"We had about 200 kids absent from school at Rocky today," he said, but since the school enrolls about 2350 kids, that absentee number is normal.
The student identified as the ominous tweeter was not at school Monday and likely will not be there this week, Exline said, declining to say whether that was the school’s choice or the parents' choice.
No disciplinary decision has been made yet, he said, but the punishment for this type of incident "starts with a three-day suspension and can go as high as expulsion for the remainder of the school year." The school will make a recommendation of discipline within five days, starting a process that would likely include a hearing, he said.
And the student could face misdemeanor charges of telephone harassment, a category that covers social-media devices as well as telephones, Basterrechea said. The boy would be charged as a juvenile, and a charging decision is probably a couple of weeks away, he said.
Asked for the bottom line of this situation, the deputy police chief said the student falsely alarmed students and parents and "wasted a lot of people's time."
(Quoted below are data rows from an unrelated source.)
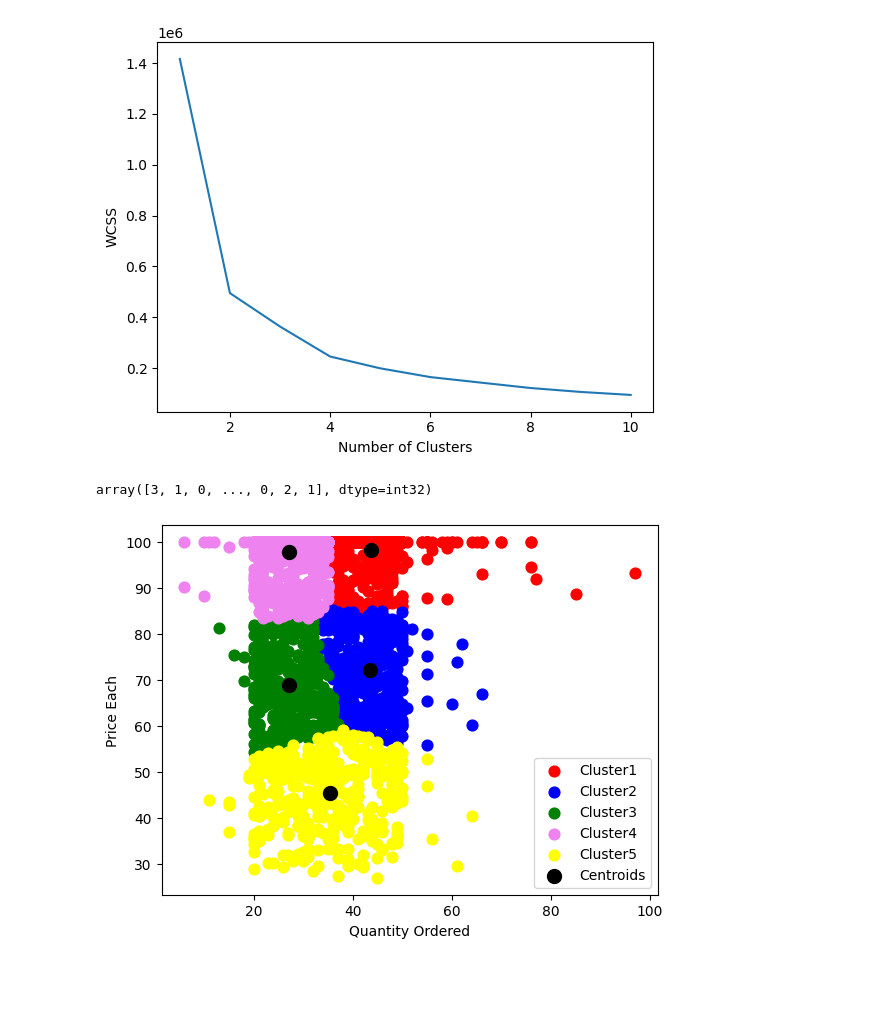
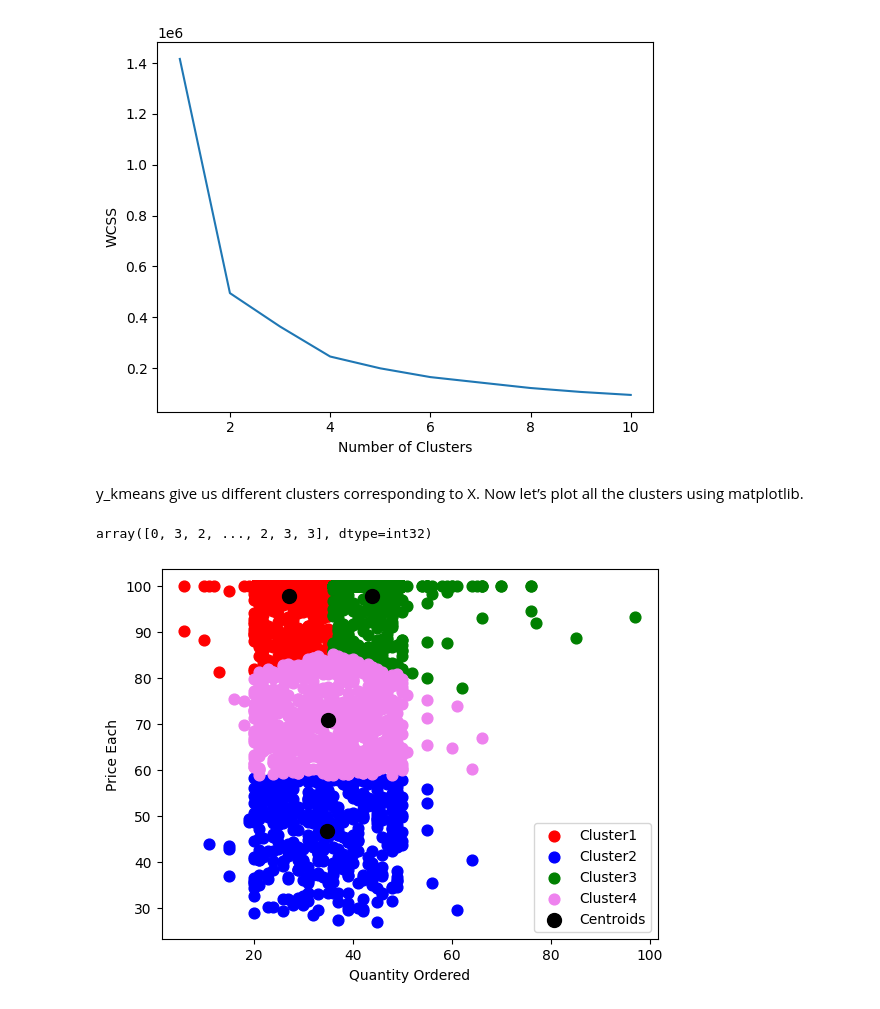
Before and after one commit to mehuloswal/BE, a Jupyter notebook: ML/ass6/ass6.ipynb, the cells around one changed output. Drawn from its saved outputs; the diff is of its cells as text; code cells hidden in the pictures; blank space fills up the shorter version.

```diff
--- a/ML/ass6/ass6.ipynb
+++ b/ML/ass6/ass6.ipynb
@@ -66,23 +81,28 @@ plt.show()
 # %% [output]
 [figure]
 # %%
-kmeans = KMeans(n_clusters = 5, init = "k-means++", random_state = 42)
+kmeans = KMeans(n_clusters = 4, init = "k-means++", random_state = 42)
 y_kmeans = kmeans.fit_predict(X)
+# %% [markdown]
+y_kmeans give us different clusters corresponding to X. Now let’s plot all the clusters using matplotlib.
 # %%
 y_kmeans
 # %% [output]
-array([3, 1, 0, ..., 0, 2, 1], dtype=int32)
+array([0, 3, 2, ..., 2, 3, 3], dtype=int32)
 # %%
 plt.scatter(X[y_kmeans == 0, 0], X[y_kmeans == 0, 1], s = 60, c = 'red', label = 'Cluster1')
 plt.scatter(X[y_kmeans == 1, 0], X[y_kmeans == 1, 1], s = 60, c = 'blue', label = 'Cluster2')
 plt.scatter(X[y_kmeans == 2, 0], X[y_kmeans == 2, 1], s = 60, c = 'green', label = 'Cluster3')
 plt.scatter(X[y_kmeans == 3, 0], X[y_kmeans == 3, 1], s = 60, c = 'violet', label = 'Cluster4')
-plt.scatter(X[y_kmeans == 4, 0], X[y_kmeans == 4, 1], s = 60, c = 'yellow', label = 'Cluster5')
+# plt.scatter(X[y_kmeans == 4, 0], X[y_kmeans == 4, 1], s = 60, c = 'yellow', label = 'Cluster5')
 plt.scatter(kmeans.cluster_centers_[:, 0], kmeans.cluster_centers_[:, 1], s = 100, c = 'black', label = 'Centroids')
 plt.xlabel('Quantity Ordered')
 plt.ylabel('Price Each')
 plt.legend()
 
+if y_kmeans == 0 :
+    plt.scatter(X[0],X[1],)
+
 plt.show()
 # %% [output]
-[figure, old version]
+[figure, new version]
```
Also changed, not shown: parts of 4 cells of this notebook.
"Kids need to pay attention to what they’re tweeting," Basterrechea said.